Effect of carbon dioxide impurities on the Haber–Bosch process

The Haber–Bosch process is a highly exothermic reaction that is used to produce ammonia from nitrogen and hydrogen. The nitrogen is typically obtained from the air using a membrane separation process, ...
user206730's user avatar
-1 votes
2 answers
85 views

What is the meaning of "maximum" weight produced after series ot reactions?

$4.14$ grams of a piece of lead was made to react with $\ce{HNO3}$ so as to produce lead nitrate. Lead nitrate further reacts with a series of reagents to form $\ce{(NH4)2PbCl6}$. Then find the ...
Aleph's user avatar
  • 187
5 votes
1 answer
246 views

Why does oxidation of gold with oxygen work in cyanide leaching?

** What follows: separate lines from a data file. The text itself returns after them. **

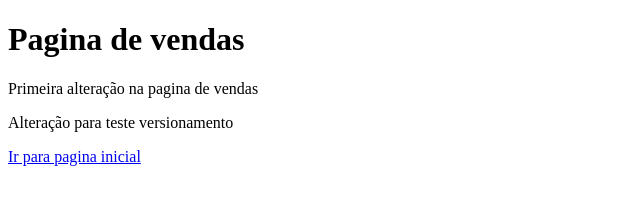
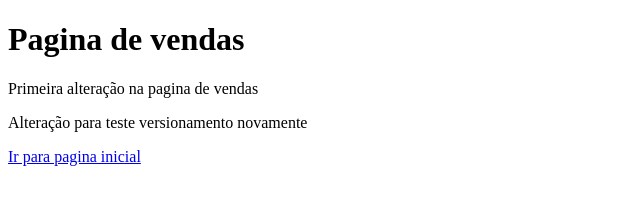
Before and after one commit to davigbra/Teste-Git, a plain HTML site: page funcoes.html in a window 1280 px wide. Shown: the full height of the page, 0-640 px from the left. Drawn offline with Linux system fonts and the light colour scheme.

Commit message:
Alteração para teste de conflito

```diff
--- a/funcoes.html
+++ b/funcoes.html
@@ -9,7 +9,7 @@
 <body>
     <h1>Pagina de vendas</h1>
     <p>Primeira alteração na pagina de vendas</p>
-    <p>Alteração para teste versionamento</p>
+    <p>Alteração para teste versionamento novamente</p>
     <a href="index.html">Ir para pagina inicial</a>
 </body>
 </html>
```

Normally gold can't be oxidizes by oxygen, but in the presence of $\ce{CN}^-$ it works. In general, I have understood that this is due to the fact that complexation $\ce{[Au(CN)_2]^-}$ decreases the ...
iwab's user avatar
  • 359
-3 votes
1 answer
82 views

Why the explosives get formed? [closed]

In many reactions mechanisms, we study things like 'it forms explosive mixture and should be discarded off immediately'. Now my question is 'If those compounds are that much unstable that it will ...
KeShAw's user avatar
  • 67
6 votes
1 answer
381 views

Why is there no neutral [Cr(OC)6] or anionic [Fe(NC)6] - isomers of cyanide and carbonyl complexes?

I was just reading about linkage isomerism, that usually arise due to the fact that some ligands are ambidentate (i.e. $\ce{SCN}$ and $\ce{NCS}$). I then think to myself, considering only the ligand ...
Tensor's user avatar
  • 264
7 votes
2 answers
816 views

Why is prismane explosive but cubane is not?

So I was reading about polyhedral hydrocarbons, because I dig the topic, and I read (admittedly on wikipedia entries... But they cited papers, I swear!) that prismane is explosive due to the massive ...
urquiza's user avatar
  • 711
6 votes
1 answer
469 views

f-f transitions and their cause

I was looking at this question: How can f-f transitions happen? And got some answers that answered some of the questions I had, but not all. I am still trying to conceptually grasp why f-f transitions ...
Mäßige's user avatar
  • 117
3 votes
2 answers
280 views

Why is silver(I) phosphate so unexpectedly thermally stable?

Silver(I) oxide is completely decomposed in air already at $\pu{300 °C}.$ Formulate the decomposition reaction and the corresponding mass action expression. $\ce{Ag3PO4}$ can be melted at $\pu{800°C}$ ...
Spinnel's user avatar
  • 41
7 votes
2 answers
348 views

Do peroxy acids such as peroxynitric acid have anhydrides?

Anhydrides reversibly react with water to form a respective acid or base. For example, $\ce{CO2}$ is the anhydride of $\ce{H2CO3}$: $$\ce{CO2 + H2O <=> H2CO3}.\tag{R1}$$ Acidic anhydride can be ...
MrSwey's user avatar
  • 79
-4 votes
1 answer
647 views

Delta Bond Or Pi Bond, Which Is More Strong? [closed]

It is pretty evident that sigma bonds are more stronger than pi bonds. (due to the extent of overlapping) But when there are 4 lobes of two d-orbitals involved in overlapping as that is the case in ...
chemist_heisenberg's user avatar
6 votes
1 answer
381 views

Thermal instability of sulfur and selenium iodides

After recent question about non-existent pnictide(V) iodides, I stumbled upon a similar issue in oxygen group. For example, $\ce{SI2}$ was reported to be found… but at the temperature as low as $\pu{9 ...
Mithoron's user avatar
  • 4,563

1 2 3
4
5
99